* Work instruction *
The data below should be retyped exactly, with the pictures left out.
_ _ _ _ _
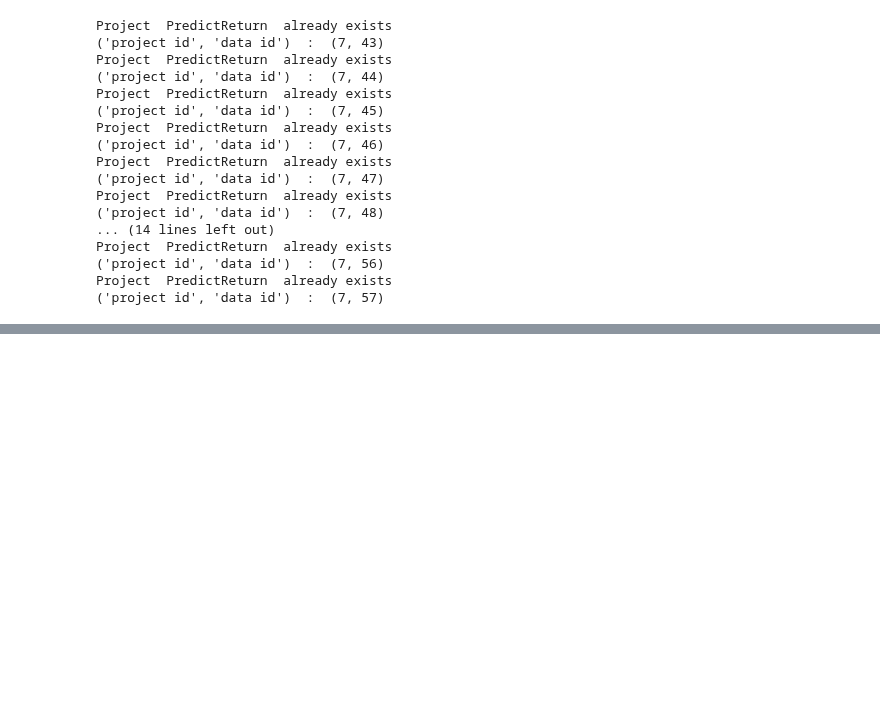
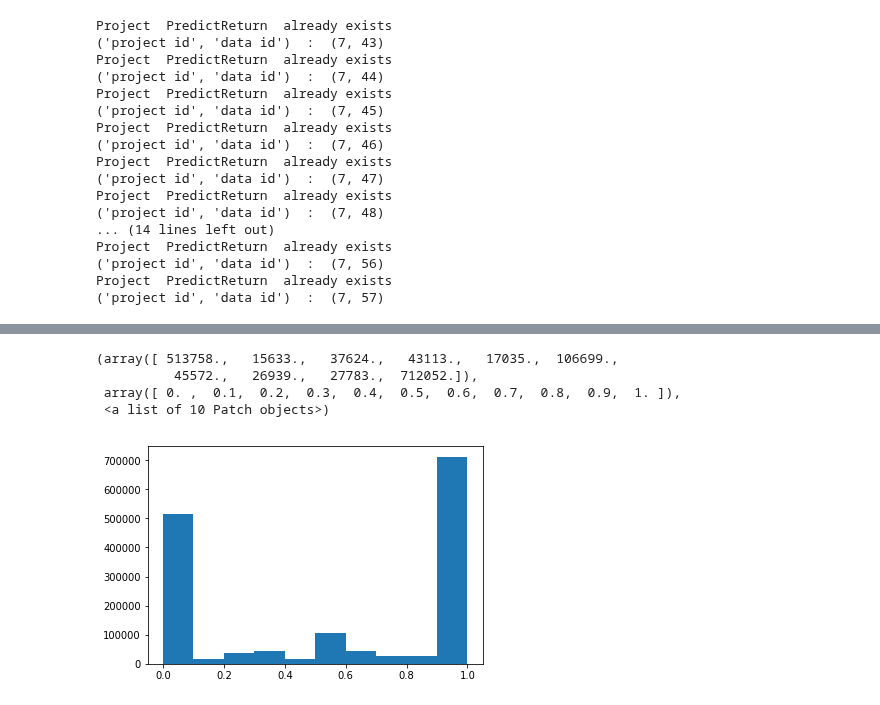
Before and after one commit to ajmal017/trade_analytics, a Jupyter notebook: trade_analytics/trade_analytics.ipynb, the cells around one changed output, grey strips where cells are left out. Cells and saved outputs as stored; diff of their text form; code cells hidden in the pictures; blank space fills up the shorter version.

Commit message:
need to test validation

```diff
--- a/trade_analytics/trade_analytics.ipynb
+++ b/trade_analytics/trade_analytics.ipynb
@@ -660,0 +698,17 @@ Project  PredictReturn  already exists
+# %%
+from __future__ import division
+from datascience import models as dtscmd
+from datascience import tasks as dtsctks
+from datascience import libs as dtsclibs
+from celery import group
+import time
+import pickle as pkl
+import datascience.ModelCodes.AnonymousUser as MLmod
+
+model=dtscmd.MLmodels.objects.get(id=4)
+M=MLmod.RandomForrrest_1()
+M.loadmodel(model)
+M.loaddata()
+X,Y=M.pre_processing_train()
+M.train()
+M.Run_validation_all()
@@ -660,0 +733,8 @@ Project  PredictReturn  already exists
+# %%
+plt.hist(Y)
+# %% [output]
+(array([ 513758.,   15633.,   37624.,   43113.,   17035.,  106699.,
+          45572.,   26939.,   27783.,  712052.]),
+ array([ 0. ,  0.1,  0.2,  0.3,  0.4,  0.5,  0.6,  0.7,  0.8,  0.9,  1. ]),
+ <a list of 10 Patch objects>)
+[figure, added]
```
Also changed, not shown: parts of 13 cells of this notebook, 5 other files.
_ _ _ _ _
* Exercise solution *
Before and after one commit to ajmal017/trade_analytics, a Jupyter notebook: trade_analytics/trade_analytics.ipynb, the cells around one changed output, grey strips where cells are left out. Cells and saved outputs as stored; diff of their text form; code cells hidden in the pictures; blank space fills up the shorter version.

Commit message:
need to test validation

```diff
--- a/trade_analytics/trade_analytics.ipynb
+++ b/trade_analytics/trade_analytics.ipynb
@@ -660,0 +698,17 @@ Project  PredictReturn  already exists
+# %%
+from __future__ import division
+from datascience import models as dtscmd
+from datascience import tasks as dtsctks
+from datascience import libs as dtsclibs
+from celery import group
+import time
+import pickle as pkl
+import datascience.ModelCodes.AnonymousUser as MLmod
+
+model=dtscmd.MLmodels.objects.get(id=4)
+M=MLmod.RandomForrrest_1()
+M.loadmodel(model)
+M.loaddata()
+X,Y=M.pre_processing_train()
+M.train()
+M.Run_validation_all()
@@ -660,0 +733,8 @@ Project  PredictReturn  already exists
+# %%
+plt.hist(Y)
+# %% [output]
+(array([ 513758.,   15633.,   37624.,   43113.,   17035.,  106699.,
+          45572.,   26939.,   27783.,  712052.]),
+ array([ 0. ,  0.1,  0.2,  0.3,  0.4,  0.5,  0.6,  0.7,  0.8,  0.9,  1. ]),
+ <a list of 10 Patch objects>)
+[figure, added]
```
Also changed, not shown: parts of 13 cells of this notebook, 5 other files.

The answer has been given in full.